Hopefully you understand debits and credits. If you're incurring interest expense and NOT paying it, yes, it increases the loan balance. That's the credit side of the entry. Since you haven't paid it and since you're a cash basis tax payer and can't deduct it, the debit would fall to the balance sheet. Seems weird, right?
Think of it like this: you owe the bank $10k in interest; however, they say "Keep it for now, you'll owe it to us.” So they increase what you owe by $10k. It’s almost like they "gave" you another $10k, but you didn't receive it in cash. So if you want to show what you really owe the bank you have to increase the loan by $10k, which increases the liability; however, for your "balance" sheet to balance, you have to increase assets by $10k. Since you didn't receive it in cash, you have to add another asset called deferred interest.
Don't make me explain that again.....
Thanks Tim, that actually did help a lot.
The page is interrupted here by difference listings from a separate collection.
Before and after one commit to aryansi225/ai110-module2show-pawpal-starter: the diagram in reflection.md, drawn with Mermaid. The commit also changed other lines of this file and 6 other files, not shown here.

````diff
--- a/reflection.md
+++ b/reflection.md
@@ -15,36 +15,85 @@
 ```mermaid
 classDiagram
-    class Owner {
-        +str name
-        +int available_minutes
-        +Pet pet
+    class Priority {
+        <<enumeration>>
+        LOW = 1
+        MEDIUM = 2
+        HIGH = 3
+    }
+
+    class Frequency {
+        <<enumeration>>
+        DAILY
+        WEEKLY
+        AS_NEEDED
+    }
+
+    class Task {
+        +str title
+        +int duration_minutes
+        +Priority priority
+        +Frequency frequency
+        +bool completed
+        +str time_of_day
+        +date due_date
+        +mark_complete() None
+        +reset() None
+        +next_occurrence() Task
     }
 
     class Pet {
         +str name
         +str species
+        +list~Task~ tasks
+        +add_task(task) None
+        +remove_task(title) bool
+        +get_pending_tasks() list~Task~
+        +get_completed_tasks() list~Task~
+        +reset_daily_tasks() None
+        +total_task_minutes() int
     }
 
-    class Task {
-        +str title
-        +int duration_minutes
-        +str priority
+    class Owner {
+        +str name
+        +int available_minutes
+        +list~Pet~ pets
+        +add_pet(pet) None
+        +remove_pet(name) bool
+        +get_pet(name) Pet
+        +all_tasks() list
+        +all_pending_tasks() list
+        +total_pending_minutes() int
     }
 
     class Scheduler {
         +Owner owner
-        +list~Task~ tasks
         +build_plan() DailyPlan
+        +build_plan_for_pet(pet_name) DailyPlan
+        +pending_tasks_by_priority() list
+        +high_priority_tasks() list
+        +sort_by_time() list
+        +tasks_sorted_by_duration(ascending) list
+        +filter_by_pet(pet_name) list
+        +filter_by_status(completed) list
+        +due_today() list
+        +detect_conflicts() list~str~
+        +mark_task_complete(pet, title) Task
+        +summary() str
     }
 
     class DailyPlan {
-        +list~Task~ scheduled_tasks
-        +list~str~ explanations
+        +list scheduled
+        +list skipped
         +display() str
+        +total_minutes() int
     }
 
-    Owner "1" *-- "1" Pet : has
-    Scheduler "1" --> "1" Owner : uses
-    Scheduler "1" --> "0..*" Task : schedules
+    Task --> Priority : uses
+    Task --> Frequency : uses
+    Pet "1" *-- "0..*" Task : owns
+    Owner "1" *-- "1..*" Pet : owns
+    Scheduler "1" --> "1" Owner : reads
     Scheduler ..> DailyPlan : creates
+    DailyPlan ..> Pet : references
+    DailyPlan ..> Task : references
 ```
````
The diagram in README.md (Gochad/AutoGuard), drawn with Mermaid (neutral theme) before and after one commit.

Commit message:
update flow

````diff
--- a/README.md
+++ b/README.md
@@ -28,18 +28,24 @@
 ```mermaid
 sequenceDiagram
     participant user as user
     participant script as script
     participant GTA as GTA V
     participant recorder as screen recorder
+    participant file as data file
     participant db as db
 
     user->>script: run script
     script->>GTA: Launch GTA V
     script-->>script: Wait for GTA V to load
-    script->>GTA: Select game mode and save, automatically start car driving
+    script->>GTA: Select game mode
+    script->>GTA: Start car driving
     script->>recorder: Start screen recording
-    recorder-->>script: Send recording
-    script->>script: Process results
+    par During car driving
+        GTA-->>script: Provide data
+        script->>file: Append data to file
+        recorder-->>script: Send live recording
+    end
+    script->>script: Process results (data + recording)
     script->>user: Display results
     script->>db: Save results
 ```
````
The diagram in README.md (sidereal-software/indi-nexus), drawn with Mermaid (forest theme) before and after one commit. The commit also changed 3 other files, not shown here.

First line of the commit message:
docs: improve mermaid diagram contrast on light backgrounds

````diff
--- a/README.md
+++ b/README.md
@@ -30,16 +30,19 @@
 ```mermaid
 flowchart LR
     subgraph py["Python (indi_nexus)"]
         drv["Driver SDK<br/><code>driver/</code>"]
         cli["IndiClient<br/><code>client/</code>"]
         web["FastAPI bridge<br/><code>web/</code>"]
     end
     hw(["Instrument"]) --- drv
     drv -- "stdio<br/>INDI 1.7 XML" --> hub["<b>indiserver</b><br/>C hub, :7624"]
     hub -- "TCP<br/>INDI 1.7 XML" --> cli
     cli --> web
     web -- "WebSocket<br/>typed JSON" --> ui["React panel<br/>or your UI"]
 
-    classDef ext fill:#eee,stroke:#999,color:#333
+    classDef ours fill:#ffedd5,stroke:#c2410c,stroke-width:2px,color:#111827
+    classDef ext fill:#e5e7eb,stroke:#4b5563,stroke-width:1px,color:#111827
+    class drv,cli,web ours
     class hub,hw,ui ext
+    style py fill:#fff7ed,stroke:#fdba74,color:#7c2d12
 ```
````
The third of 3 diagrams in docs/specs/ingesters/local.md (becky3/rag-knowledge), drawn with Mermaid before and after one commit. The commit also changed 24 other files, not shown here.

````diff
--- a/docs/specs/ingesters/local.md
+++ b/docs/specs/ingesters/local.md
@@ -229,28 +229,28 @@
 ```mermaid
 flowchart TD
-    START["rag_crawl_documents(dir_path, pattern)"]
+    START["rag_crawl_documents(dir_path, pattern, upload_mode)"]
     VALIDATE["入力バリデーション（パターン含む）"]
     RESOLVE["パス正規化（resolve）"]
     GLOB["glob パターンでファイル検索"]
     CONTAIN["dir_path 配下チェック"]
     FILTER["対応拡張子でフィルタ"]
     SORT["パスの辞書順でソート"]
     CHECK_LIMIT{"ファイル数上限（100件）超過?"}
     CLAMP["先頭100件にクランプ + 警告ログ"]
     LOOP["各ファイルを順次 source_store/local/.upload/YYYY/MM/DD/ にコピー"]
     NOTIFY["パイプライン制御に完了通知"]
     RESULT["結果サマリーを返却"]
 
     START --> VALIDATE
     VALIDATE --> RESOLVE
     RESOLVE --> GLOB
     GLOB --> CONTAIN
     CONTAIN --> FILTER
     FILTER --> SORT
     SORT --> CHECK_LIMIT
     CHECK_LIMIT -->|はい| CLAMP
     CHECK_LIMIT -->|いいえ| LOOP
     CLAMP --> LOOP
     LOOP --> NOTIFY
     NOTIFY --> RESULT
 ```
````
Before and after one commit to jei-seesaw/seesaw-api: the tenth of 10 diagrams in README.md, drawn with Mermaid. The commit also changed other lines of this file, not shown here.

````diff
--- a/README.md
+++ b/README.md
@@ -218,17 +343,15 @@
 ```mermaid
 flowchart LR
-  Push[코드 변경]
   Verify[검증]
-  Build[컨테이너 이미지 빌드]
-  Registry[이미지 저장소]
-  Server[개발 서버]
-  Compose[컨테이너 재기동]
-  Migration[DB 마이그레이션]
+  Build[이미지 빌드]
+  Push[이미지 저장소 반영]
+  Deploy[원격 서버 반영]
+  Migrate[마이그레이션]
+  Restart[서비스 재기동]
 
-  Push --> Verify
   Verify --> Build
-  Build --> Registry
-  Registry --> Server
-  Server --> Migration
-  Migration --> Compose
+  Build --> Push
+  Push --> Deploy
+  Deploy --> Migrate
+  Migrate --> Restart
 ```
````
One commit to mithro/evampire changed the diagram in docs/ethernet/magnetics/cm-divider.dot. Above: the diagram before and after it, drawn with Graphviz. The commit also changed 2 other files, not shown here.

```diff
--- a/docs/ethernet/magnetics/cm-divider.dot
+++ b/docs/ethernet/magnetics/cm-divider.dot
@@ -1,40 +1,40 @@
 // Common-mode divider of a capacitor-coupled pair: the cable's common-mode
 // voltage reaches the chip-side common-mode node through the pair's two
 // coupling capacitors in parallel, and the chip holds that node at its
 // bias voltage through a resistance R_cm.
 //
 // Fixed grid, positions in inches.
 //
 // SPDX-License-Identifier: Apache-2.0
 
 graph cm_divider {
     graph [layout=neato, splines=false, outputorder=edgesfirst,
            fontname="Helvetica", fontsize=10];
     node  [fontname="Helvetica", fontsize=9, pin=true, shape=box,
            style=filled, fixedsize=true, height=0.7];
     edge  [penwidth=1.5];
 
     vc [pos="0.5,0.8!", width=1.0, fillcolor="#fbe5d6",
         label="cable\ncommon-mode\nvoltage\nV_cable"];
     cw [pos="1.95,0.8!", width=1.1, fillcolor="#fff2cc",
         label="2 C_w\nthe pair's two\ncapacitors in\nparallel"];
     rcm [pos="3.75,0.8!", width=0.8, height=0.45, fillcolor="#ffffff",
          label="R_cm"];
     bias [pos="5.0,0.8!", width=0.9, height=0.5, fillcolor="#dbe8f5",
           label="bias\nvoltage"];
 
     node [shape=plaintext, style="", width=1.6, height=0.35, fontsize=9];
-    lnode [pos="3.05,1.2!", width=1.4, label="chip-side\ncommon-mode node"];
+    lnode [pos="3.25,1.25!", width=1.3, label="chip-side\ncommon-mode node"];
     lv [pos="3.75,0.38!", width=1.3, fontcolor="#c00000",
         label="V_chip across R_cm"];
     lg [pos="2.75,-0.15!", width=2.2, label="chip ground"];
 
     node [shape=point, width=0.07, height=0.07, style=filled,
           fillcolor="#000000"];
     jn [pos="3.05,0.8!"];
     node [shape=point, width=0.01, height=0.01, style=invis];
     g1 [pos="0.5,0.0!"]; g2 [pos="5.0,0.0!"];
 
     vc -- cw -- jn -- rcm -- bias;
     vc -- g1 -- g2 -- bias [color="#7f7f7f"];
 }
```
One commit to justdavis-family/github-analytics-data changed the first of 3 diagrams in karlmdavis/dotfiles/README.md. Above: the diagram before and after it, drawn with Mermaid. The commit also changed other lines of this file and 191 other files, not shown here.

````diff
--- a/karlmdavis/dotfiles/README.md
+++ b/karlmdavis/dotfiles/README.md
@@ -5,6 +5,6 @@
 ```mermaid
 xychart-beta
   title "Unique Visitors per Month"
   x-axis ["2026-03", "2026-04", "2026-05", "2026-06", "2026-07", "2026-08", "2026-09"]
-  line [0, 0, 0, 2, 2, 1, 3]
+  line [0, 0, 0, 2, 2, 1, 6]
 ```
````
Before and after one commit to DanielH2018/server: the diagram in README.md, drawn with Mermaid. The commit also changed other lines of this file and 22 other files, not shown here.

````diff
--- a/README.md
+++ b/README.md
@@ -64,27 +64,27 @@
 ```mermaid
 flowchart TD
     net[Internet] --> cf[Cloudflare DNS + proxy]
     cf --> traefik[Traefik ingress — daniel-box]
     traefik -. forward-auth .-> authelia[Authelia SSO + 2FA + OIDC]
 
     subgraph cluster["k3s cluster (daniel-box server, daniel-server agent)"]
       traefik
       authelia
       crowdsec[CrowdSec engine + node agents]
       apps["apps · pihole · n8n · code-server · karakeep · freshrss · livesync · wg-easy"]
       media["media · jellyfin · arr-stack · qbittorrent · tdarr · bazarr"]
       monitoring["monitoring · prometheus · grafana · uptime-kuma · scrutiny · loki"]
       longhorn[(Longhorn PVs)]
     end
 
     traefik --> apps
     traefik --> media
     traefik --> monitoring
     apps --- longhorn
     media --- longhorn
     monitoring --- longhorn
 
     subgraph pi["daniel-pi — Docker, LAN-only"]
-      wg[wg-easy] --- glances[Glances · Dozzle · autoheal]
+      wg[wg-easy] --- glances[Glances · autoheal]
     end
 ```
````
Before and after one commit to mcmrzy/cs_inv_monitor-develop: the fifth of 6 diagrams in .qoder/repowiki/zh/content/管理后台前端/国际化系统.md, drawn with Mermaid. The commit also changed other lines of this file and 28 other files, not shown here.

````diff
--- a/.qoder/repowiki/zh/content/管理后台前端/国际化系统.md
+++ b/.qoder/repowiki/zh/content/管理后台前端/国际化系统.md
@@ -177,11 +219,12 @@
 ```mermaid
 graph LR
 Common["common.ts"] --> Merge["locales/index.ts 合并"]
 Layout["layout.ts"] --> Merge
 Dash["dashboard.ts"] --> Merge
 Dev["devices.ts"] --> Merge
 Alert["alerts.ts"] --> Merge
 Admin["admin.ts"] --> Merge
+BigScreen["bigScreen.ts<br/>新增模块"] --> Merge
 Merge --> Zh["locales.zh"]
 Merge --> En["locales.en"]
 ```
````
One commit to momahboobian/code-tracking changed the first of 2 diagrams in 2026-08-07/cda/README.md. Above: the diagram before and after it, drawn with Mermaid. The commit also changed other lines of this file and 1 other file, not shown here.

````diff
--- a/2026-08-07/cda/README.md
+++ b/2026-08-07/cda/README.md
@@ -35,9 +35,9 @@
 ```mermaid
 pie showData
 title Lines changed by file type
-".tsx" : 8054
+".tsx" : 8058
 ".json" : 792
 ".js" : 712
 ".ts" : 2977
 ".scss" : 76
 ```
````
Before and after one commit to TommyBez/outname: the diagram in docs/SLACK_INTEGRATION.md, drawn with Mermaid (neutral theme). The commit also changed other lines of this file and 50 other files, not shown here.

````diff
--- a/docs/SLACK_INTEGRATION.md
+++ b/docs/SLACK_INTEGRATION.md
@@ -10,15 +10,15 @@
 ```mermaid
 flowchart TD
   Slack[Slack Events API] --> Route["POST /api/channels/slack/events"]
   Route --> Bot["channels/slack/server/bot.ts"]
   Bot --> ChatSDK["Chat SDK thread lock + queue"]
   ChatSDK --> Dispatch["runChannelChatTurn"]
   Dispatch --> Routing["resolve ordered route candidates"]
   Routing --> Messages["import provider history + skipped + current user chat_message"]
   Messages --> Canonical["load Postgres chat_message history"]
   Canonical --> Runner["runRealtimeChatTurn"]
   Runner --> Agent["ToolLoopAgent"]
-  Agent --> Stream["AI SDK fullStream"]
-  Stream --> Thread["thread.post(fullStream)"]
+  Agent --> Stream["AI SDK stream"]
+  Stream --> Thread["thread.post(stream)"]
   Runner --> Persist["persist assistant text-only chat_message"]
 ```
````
And explaining accounting principles to me is no easy feat!
This first appeared on Dentaltown.